...My understanding of our nature is not framed in the dualist terms of an incarnated soul. The Christian hope is, therefore, for me not the hope of survival after death, the persistence post mortem of a spiritual component which possesses, or has been granted, an intrinsic immortality. Rather, the Christian hope is of death and resurrection. My understanding of the soul is that it is the almost infinitely complex, dynamic, information-bearing pattern, carried at any instant by the matter of my animated body and continuously developing throughout all the constituent changes of my bodily make-up during the course of my earthly life. That psychosomatic unity is dissolved at death by the decay of my body, but I believe it is a perfectly coherent hope that the pattern that is me will be remembered by God and its instantiation will be recreated by him when he reconstitutes me in a new environment of his choosing. That will be his eschatological act of resurrection. Thus, death is a real end but not the final end, for only God himself is ultimate. Although there have, of course, been strands of he Christian tradition which have used the language of the survival of an immortal soul, I believe that the tradition which is truer, both to the New Testament insight and to modern understanding, is that which relies on the hope of a resurrection beyond death.

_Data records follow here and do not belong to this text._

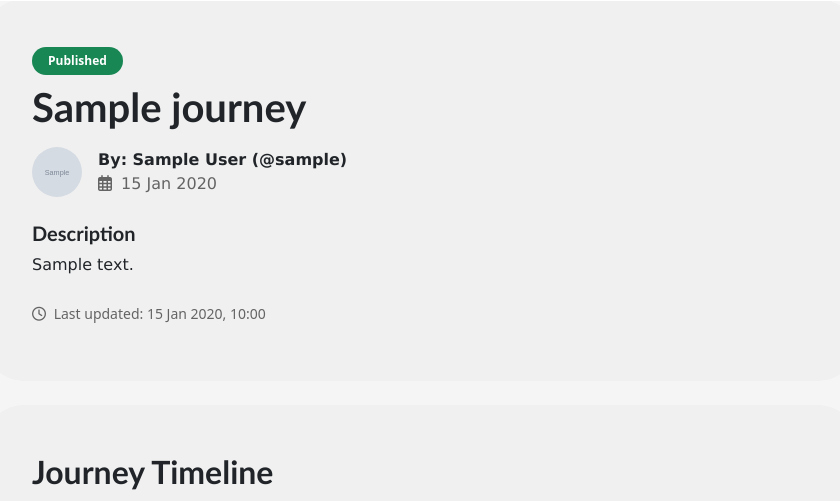
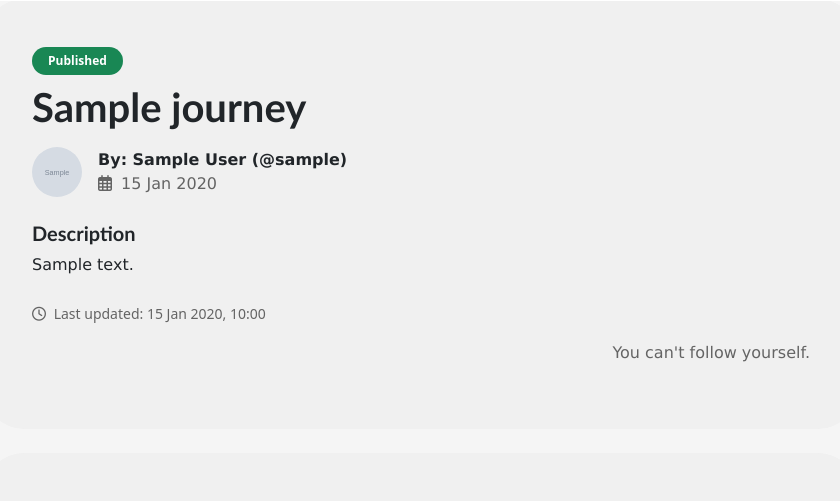
Before and after one commit to lin-du-1157599/project2, a Flask app: template app/templates/journey/view_journey.html in a window 1280 px wide. Shown: the part 169-670 px from the top of the page, without its empty margins (219-1059 px from the left). Run offline with Flask 3, Linux system fonts and the light colour scheme; the visitor is signed in with stand-in values (Sample User, id 1); the template is opened without the code that fills it: most values are stand-ins (such as "Sample title", 1, 10 or a date in 2020); grey boxes marked "Sample" are stand-in pictures.

Commit message:
feat: add user-specific message to prevent self-following on journey view

```diff
--- a/app/templates/journey/view_journey.html
+++ b/app/templates/journey/view_journey.html
@@ -77,6 +77,10 @@
                             <i class="far fa-clock me-1"></i>
                             Last updated: {{ journey.update_date.strftime('%d %b %Y, %H:%M') }}
                         </small>
+
+                        {% if journey.user_id == user_id %}
+                        <p class="pt-3 text-end">You can't follow yourself.</p>
+                        {% endif %}
 
                     <!-- Action buttons - icon only -->
                     <div class="ms-auto text-end mt-2">
```
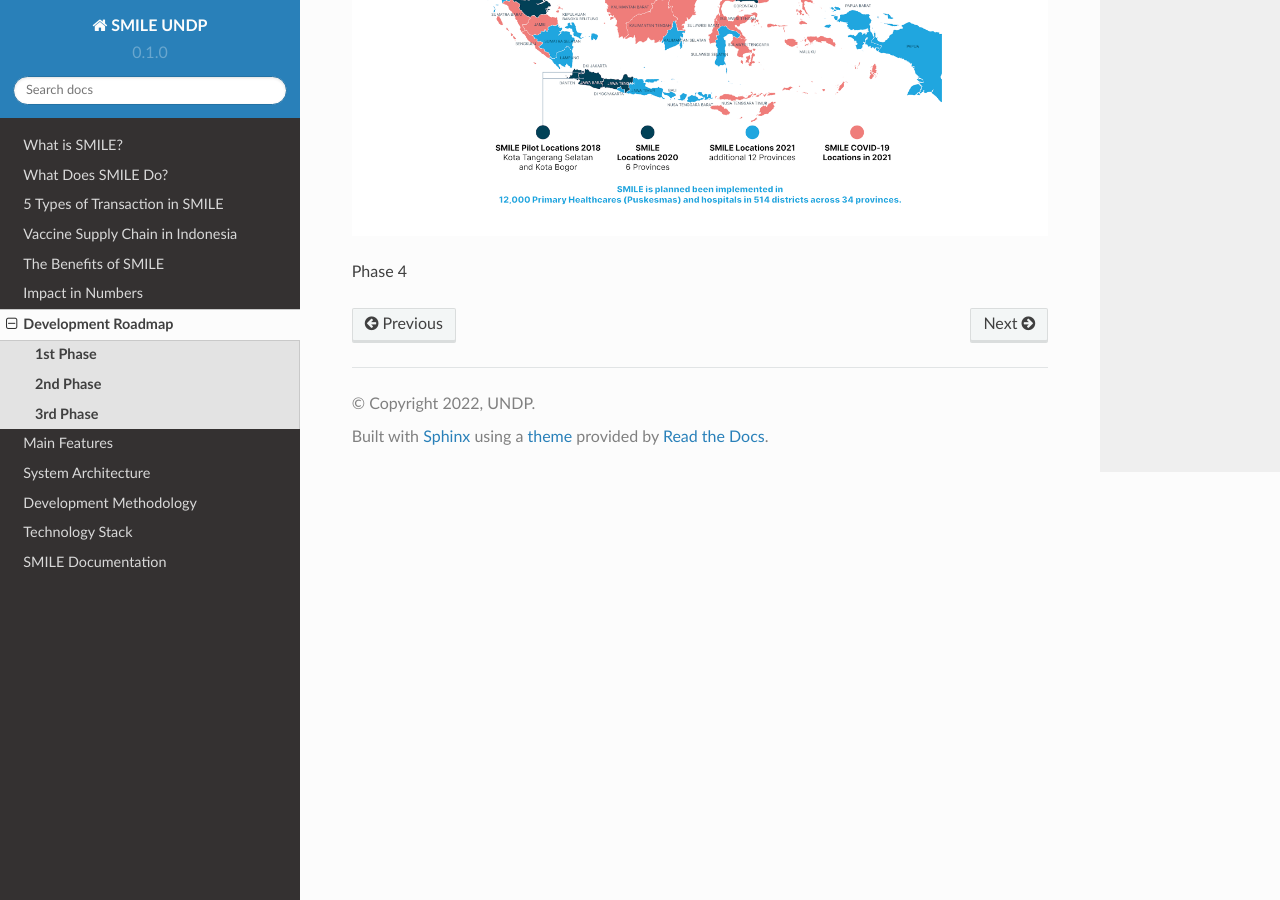
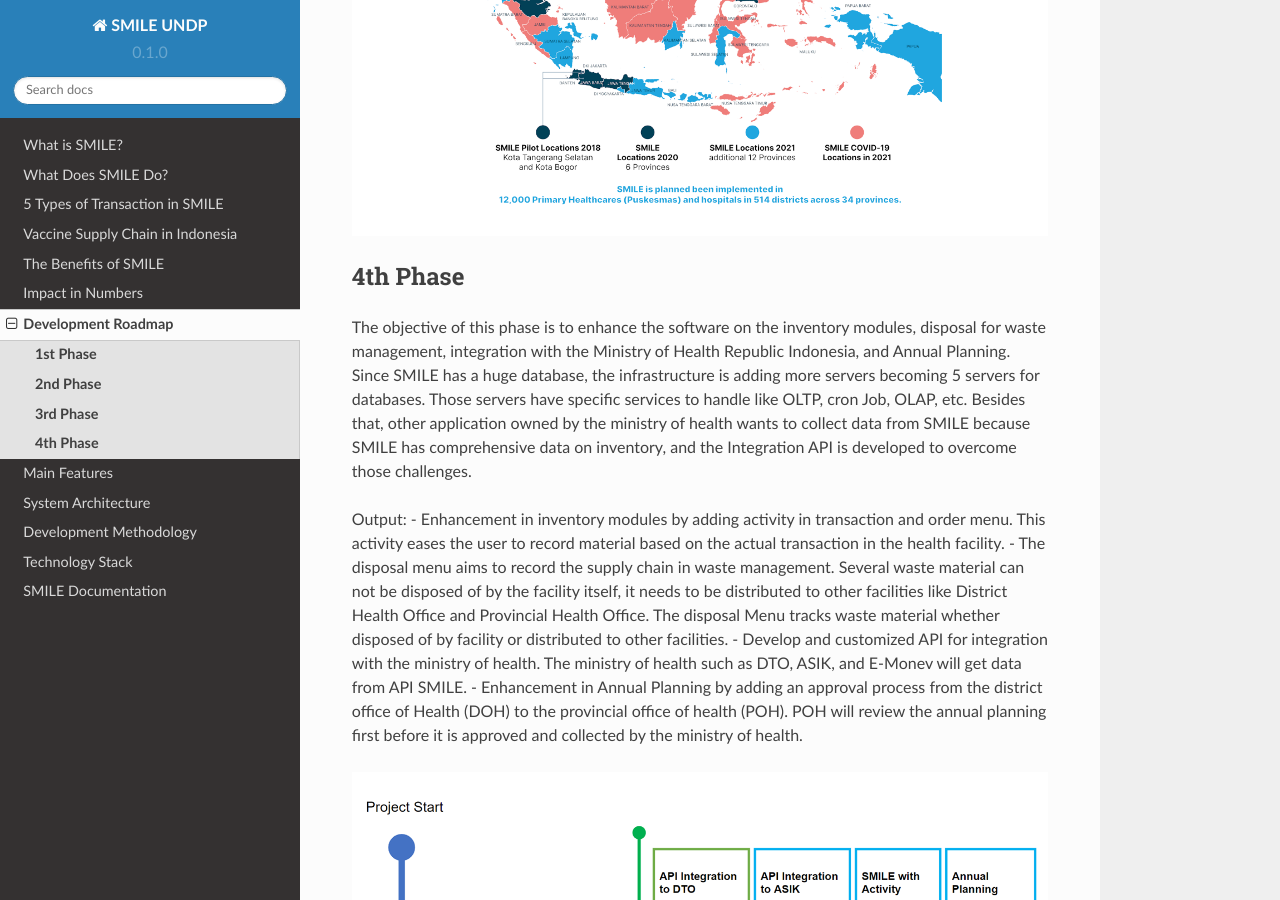
Before and after one commit to smile-indonesia/documentation, a Sphinx documentation site: the page built from docs/source/Development.rst, in a window 1280 px wide and 900 px high, scrolled down 2472 px. Built offline with Sphinx 7.4.7 and the Read the Docs theme 2.0.0, drawn with Linux system fonts in a browser that asks for light colours.

Commit message:
add 4th phase

```diff
--- a/docs/source/Development.rst
+++ b/docs/source/Development.rst
@@ -39,4 +39,16 @@
 .. image:: images/Development-3.png
   :width: 700
 
-Phase 4
+
+**4th Phase**
+-----
+The objective of this phase is to enhance the software on the inventory modules, disposal for waste management, integration with the Ministry of Health Republic Indonesia, and Annual Planning. Since SMILE has a huge database, the infrastructure is adding more servers becoming 5 servers for databases. Those servers have specific services to handle like OLTP, cron Job, OLAP, etc. Besides that, other application owned by the ministry of health wants to collect data from SMILE because SMILE has comprehensive data on inventory, and the Integration API is developed to overcome those challenges.
+
+Output:
+- Enhancement in inventory modules by adding activity in transaction and order menu. This activity eases the user to record material based on the actual transaction in the health facility.
+- The disposal menu aims to record the supply chain in waste management. Several waste material can not be disposed of by the facility itself, it needs to be distributed to other facilities like District Health Office and Provincial Health Office. The disposal Menu tracks waste material whether disposed of by facility or distributed to other facilities.
+- Develop and customized API for integration with the ministry of health. The ministry of health such as DTO, ASIK, and E-Monev will get data from API SMILE.
+- Enhancement in Annual Planning by adding an approval process from the district office of Health (DOH) to the provincial office of health (POH). POH will review the annual planning first before it is approved and collected by the ministry of health.
+
+.. image:: images/Development-4.png
+  :width: 700
```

If this psychosomatic understanding is correct, then it is intrinsic to true humanity that we should be embodied. We are not apprentice angels, awaiting to be disencumbered of our fleshly habitation. Our hope is of the resurrection of the body. By that I do not mean the resuscitation of our present structure, the quaint medieval notion of the reassembling of bones and dust. In a very crude and inadequate analogy, the softward running on our present hardware will be transferred to the hardware of the world to come. And where will that eschatological hardware come from? Surely the 'matter' of the world to come must be the transformed matter of this world. God will no more abandon the universe than he will abandon us. Hence the importance to theology of the empty tomb, with its message that the Lord's risen and glorified body is the transmutation of his dead body. The resurrection of Jesus is the beginning within history of a process whose fulfillment lies beyond history, in which the destiny of humanity and the destiny of the universe are together to find their fulfillment in a liberation from decay and futility (cf. Rom. 8:180-5).
--John Polkinghorne, Science and Christian Belief, pp. 163-164